April 6, 2012

Here is a common question from this spring. It comes from the ISU answer line specialist, Richard Jauron and it originated from a county extension office in central Iowa.

The question is, "is this creeping Charlie/Ground Ivy (Glechoma hederacea)"? The answer is no, even though the leaves look like creeping Charlie. The pictures are of henbit (Lamium amplexicaule). Both are in the mint family (Lamiaceae) and both have square stems, but the henbit grows upright and does not spread like creeping Charlie.

The reason that we see so much henbit in the spring is that it is a winter annual. It germinates in the fall, often after herbicides have been applied. It then appears early in the spring. It is one of the reasons that I prefer late fall treatments with broadleaf herbicides, in October and even November over earlier treatments.

You can treat for it in the spring, but remember that your other landscape species are very susceptible to broadleaf weed controls at this time of year.

Pictures courtesy of Richard Jauron.


Henbit Doing Very Well In Iowa This Year

May 4, 2016
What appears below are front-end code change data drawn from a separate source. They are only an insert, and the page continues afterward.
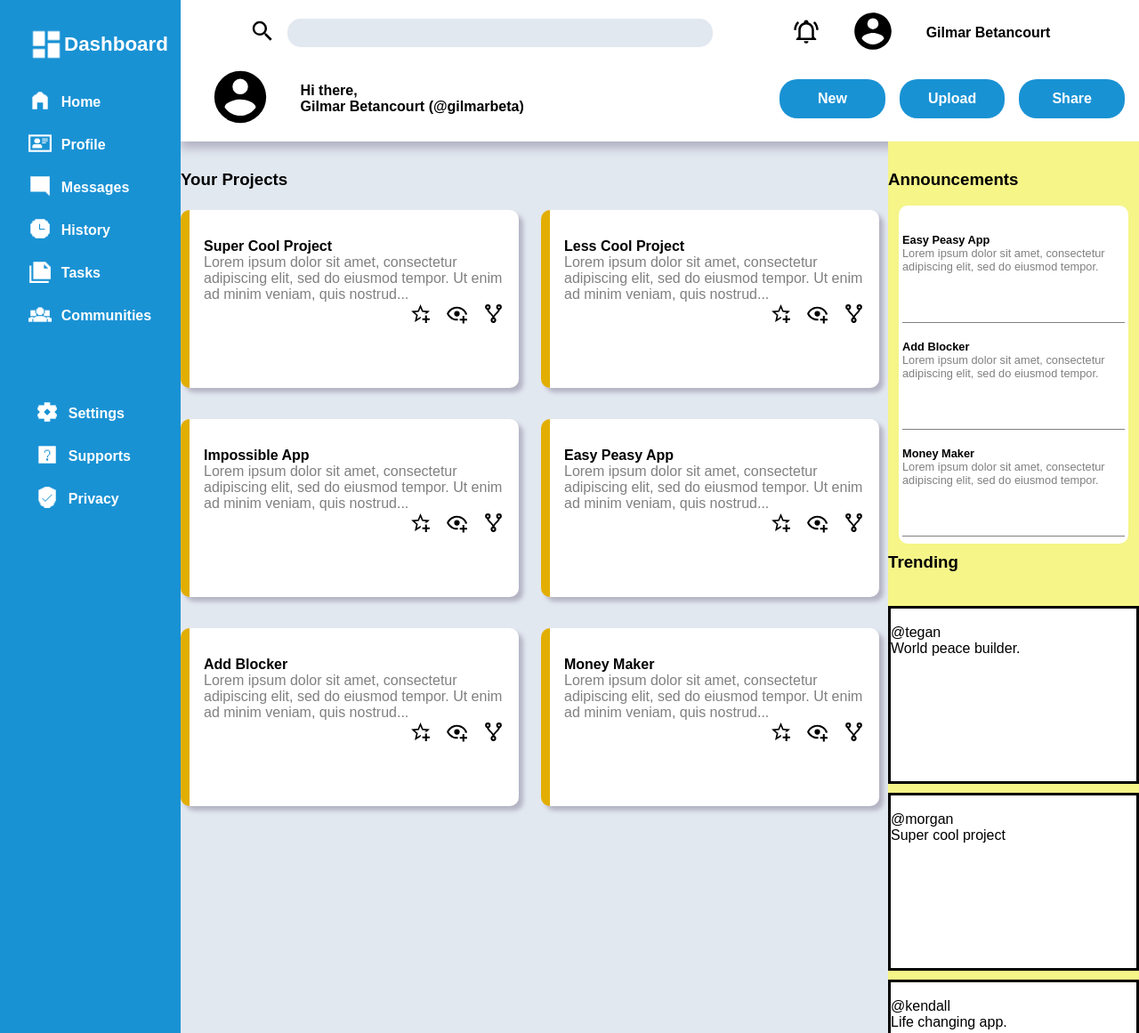
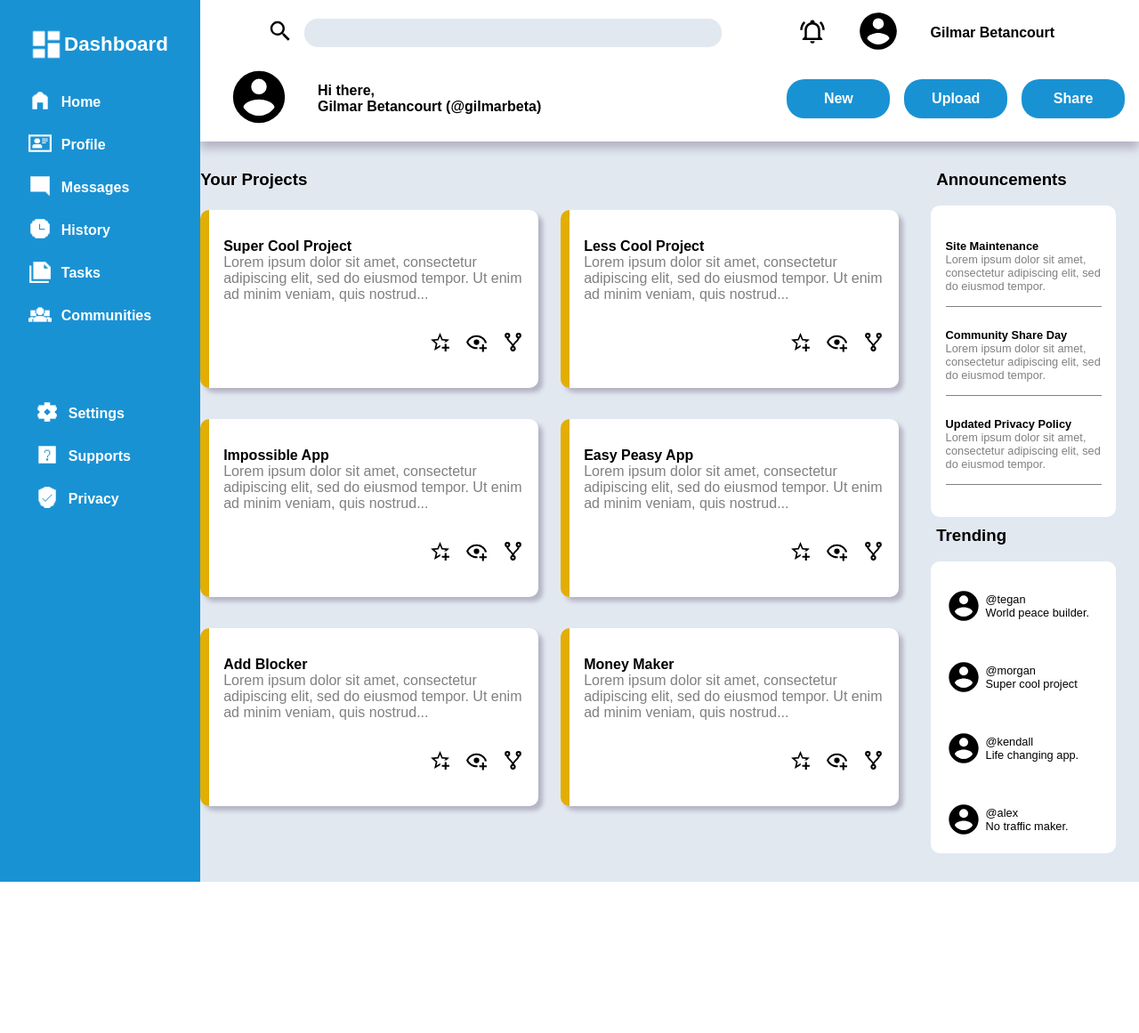
Before and after one commit to GilmarBetancourt/OdinAdminDashboard, a plain HTML site: page index.html in a window 1280 px wide. Shown: the top 1161 px of the page at 89% size. After the commit the page ends 991 px from the top, so only its background shows below. Drawn offline with Linux system fonts and the light colour scheme.

Commit message:
Finish styling all.

```diff
--- a/index.html
+++ b/index.html
@@ -117,37 +117,37 @@
             <h3 class="announcements">Announcements</h3>
             <div class="announcements-box">
                 <div class="feed-card">
-                    <p class="feed-title">Easy Peasy App</p>
-                    <p>Lorem ipsum dolor sit amet, consectetur adipiscing elit, sed do eiusmod tempor. </p>
+                    <p class="feed-title">Site Maintenance</p>
+                    <p>Lorem ipsum dolor sit amet, consectetur adipiscing elit, sed do eiusmod tempor.</p>
                 </div>
                 <div class="feed-card">
-                    <p class="feed-title">Add Blocker</p>
-                    <p>Lorem ipsum dolor sit amet, consectetur adipiscing elit, sed do eiusmod tempor. </p>
+                    <p class="feed-title">Community Share Day</p>
+                    <p>Lorem ipsum dolor sit amet, consectetur adipiscing elit, sed do eiusmod tempor.</p>
                 </div>
                 <div class="feed-card">
-                    <p class="feed-title">Money Maker</p>
-                    <p>Lorem ipsum dolor sit amet, consectetur adipiscing elit, sed do eiusmod tempor. </p>
+                    <p class="feed-title">Updated Privacy Policy</p>
+                    <p>Lorem ipsum dolor sit amet, consectetur adipiscing elit, sed do eiusmod tempor.</p>
                 </div>
             </div>
             <h3 class="trending">Trending</h3>
             <div class="trending-box">
                 <div class="trending-account">
-                    <img src="" alt="" class="account-pic">
+                    <img src="images/account-circle.svg" alt="account logo" class="account-pic" width="40px" height="40px">
                     <p class="account-name">@tegan</p>
                     <p>World peace builder.</p>
                 </div>
                 <div class="trending-account">
-                    <img src="" alt="" class="account-pic">
+                    <img src="images/account-circle.svg" alt="account logo" class="account-pic" width="40px" height="40px">
                     <p class="account-name">@morgan</p>
                     <p>Super cool project</p>
                 </div>
                 <div class="trending-account">
-                    <img src="" alt="" class="account-pic">
+                    <img src="images/account-circle.svg" alt="account logo" class="account-pic" width="40px" height="40px">
                     <p class="account-name">@kendall</p>
                     <p>Life changing app.</p>
                 </div>
                 <div class="trending-account">
-                    <img src="" alt="" class="account-pic">
+                    <img src="images/account-circle.svg" alt="account logo" class="account-pic" width="40px" height="40px">
                     <p class="account-name">@alex</p>
                     <p>No traffic maker.</p>
                 </div>
--- a/style.css
+++ b/style.css
@@ -4,7 +4,7 @@
 }
 
 *{
-    margin: 0;
+    margin: 0; /*To leave the body without margins*/
     font-family: Arial, Helvetica, sans-serif;
 }
 
@@ -15,12 +15,12 @@ html {
   }
 
 .body{
-    box-sizing: border-box;
+    box-sizing: border-box;/*To include padding and margins in the total size*/
 }
 
 /*All the grid classes here*/
 
-.main-container, .header, .left-sidebar, .right-sidebar, .article, .main-nav, .second-nav, .search-row, .buttons-row, .announcements-box, .trending-box{
+.main-container, .header, .left-sidebar, .right-sidebar, .article, .main-nav, .second-nav, .search-row, .buttons-row, .announcements-box, .trending-box, .trending-account{
     display:grid;
 }
 
@@ -63,7 +63,6 @@ html {
 
 .user-icon{
     text-align: center;
-
 }
 
 .user-name, .user-greet{
@@ -85,6 +84,11 @@ button{
     border-style: none;
     font-size: 1rem;
     cursor: pointer;
+    transition: all .2s ease-in-out;
+}
+
+button:hover{
+    transform: scale(1.05);
 }
 
 
@@ -93,10 +97,9 @@ button{
 .left-sidebar{
     background-color: var(--dashboard-color);
     color:white;
-    grid-area: 1 / 1 / 3 / 1; /*Check this*/
+    grid-area: 1 / 1 / 3 / 1;
     grid-template-rows: 100px 350px 400px;
     font-weight: bold;
-
 }
 
 .dash-section{
@@ -105,7 +108,6 @@ button{
     padding-left: 2rem;
     align-items: center;
     font-size: 1.4rem;
-    font-weight: bold;
 }
 
 .main-nav{
@@ -117,6 +119,12 @@ button{
 
 }
 
+.second-nav{
+    grid-template-rows: repeat(3, 40px);
+    gap:8px;
+    list-style-type: none;
+}
+
 /*Images as bullets in the list*/
 
 .main-nav li, .second-nav li{
@@ -126,6 +134,7 @@ button{
     background-size: 1.6rem 1.6rem;
     background-repeat: no-repeat;
     cursor:pointer;
+    transition: color .3s ease-in-out
 }
 
 .main-nav li:nth-child(1){
@@ -134,44 +143,42 @@ button{
 
 .main-nav li:nth-child(2){
     background-image:url('images/card-account-details-outline-white.png');
+}
 
-}
 .main-nav li:nth-child(3){
     background-image:url('images/message-reply-white.png');
+}
 
-}
 .main-nav li:nth-child(4){
     background-image:url('images/clock-time-three-white.png');
+}
 
-}
 .main-nav li:nth-child(5){
     background-image:url('images/note-multiple-white.png');
 }
 
 .main-nav li:nth-child(6){
     background-image:url('images/account-group-white.png');
-
 }
 
 .second-nav li:nth-child(1){
     background-image:url('images/cog-white.png');
+}
 
-}
 .second-nav li:nth-child(2){
     background-image:url('images/help-box-white.png');
+}
 
-}
 .second-nav li:nth-child(3){
     background-image:url('images/shield-check-white.png');
-
 }
 
-.second-nav{
-    grid-template-rows: repeat(3, 40px);
-    gap:8px;
-    list-style-type: none;
+li:hover {
+  text-decoration: underline;
 }
 
+
+/*Article stuff*/
 .article{
     margin: 0 auto;
     grid-template-columns: repeat(2, minmax(390px, 1fr));
@@ -187,11 +194,6 @@ button{
     height:20px;
 }
 
-.trending-account{
-    background-color: white;
-    border-style:solid;
-}
-
 .card{
     display: flex;
     flex-direction: column;
@@ -203,15 +205,21 @@ button{
     border-width: 0 0 0 10px;
     border-color: white white white rgb(226, 174, 2);
     box-shadow: 5px 5px 5px rgb(180, 180, 196);
+    transition: all .2s ease-in-out;
+    cursor: pointer;
 }
 
-.article p:nth-child(2){
-    color:grey;
+.card:hover{
+    transform: scale(1.05);
 }
 
 .article p:nth-child(1){
     font-weight: bold;
     padding-top: 2rem;
+}
+
+.article p:nth-child(2){
+    color:grey;
 }
 
 .article p{
@@ -226,31 +234,45 @@ button{
 
 .card-icons{
     display:flex;
-    text-align: end;
     padding-right: 1rem;
+    padding-top: 2rem;
     align-self: flex-end;
 }
 
+
+/*Right Sidebar stuff*/
+
 .right-sidebar{
-    grid-template-rows: 30px 380px 50px 1fr;
+    grid-template-rows: 30px 350px 30px 360px;
     grid-area: 2 / 3 / 3 / 4;
-    background-color: rgb(245, 245, 136);
     gap:10px;
     padding-top: 2rem;
+}
+
+/* Announcements and trending stuff*/
+.announcements, .trending{
+    padding-left: 2rem;
 
 }
 
-.announcements-box{
-    grid-template-rows: repeat(3, 110px);
+.announcements-box, .trending-box{
     width:80%;
     justify-content: center;
-    gap: 10px;
     margin: 0 auto;
     font-size: 0.8rem;
-    padding: 1rem;
     background-color: white;
     border-radius: 10px;
     align-content: center;
+}
+
+.announcements-box{
+    grid-template-rows: repeat(auto-fit, 90px);
+    gap: 10px;
+}
+
+.trending-box{
+    grid-template-rows: repeat(auto-fit, 80px);
+    margin-bottom: 2rem;
 }
 
 .announcements-box p:nth-child(2){
@@ -261,15 +283,26 @@ button{
     font-weight: bold;
 }
 
-.feed-card{
-    height:100px;
-    width:250px;
-    border-bottom: 1px solid grey;
-    padding-top: 1rem;
-
+.feed-card, .trending-account{
+    height:75px;
+    width:175px;
+    padding-top: 0.5rem;
 }
 
-.trending-box{
-    grid-template-rows: repeat(4, 200px);
-    gap: 10px;
+.feed-card{
+    border-bottom: 1px solid grey;
 }
+
+.trending-account{
+    grid-template-columns: 45px 130px;
+    grid-template-rows: 50% 50%;
+}
+
+.trending-account img{
+    grid-area: 1 / 1 / 3 / 2;
+    align-self: center;
+}
+
+.account-name{
+    align-self:self-end;
+}
```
Henbit (Lamiium amplexicaule) is having a very good year in Iowa this spring.  This species is a winter annual that germinates in the fall.  In the spring, it blooms with a purplish flower.  This spring I am seeing it everywhere, even though there are years were I do not see it at all.  It looks a little like Ground Ivy or Creeping Charlie (Glechoma hederacia).  Both species are mints and have a square stem.  The flower of Ground Ivy is similar to henbit, but it is usually more of a pinkish color.  Ground Ivy has runners and roots from the stems.  Henbit grows more upright and does not root along the stems. Ground Ivy has a strong mint odor, and Henbit lacks the strong odor.  Henbit is much easier to control than Ground Ivy.  Fall treatments of herbicides will completely eliminate Henbit, but the application has to be late enough in the fall that germination has occurred.  In the spring, it is a winter annual and will die as soon as summer begins.  Henbit is also quite susceptible to most broadleaf herbicides in the spring.


Richard Jauron, the answer line person in our department, recently put up a blog on Ground Ivy, it is at


The first picture was taken at the horticulture research station at turf research in late April. This is one of the most extensive areas of Henbit that I have ever seen at the research area.  The other 2 pictures show close ups of the stem and flowers.  Notice particularly how the upper leaves are joined to the stem.  This is different from Ground Ivy that generally has petioles on the upper leaves.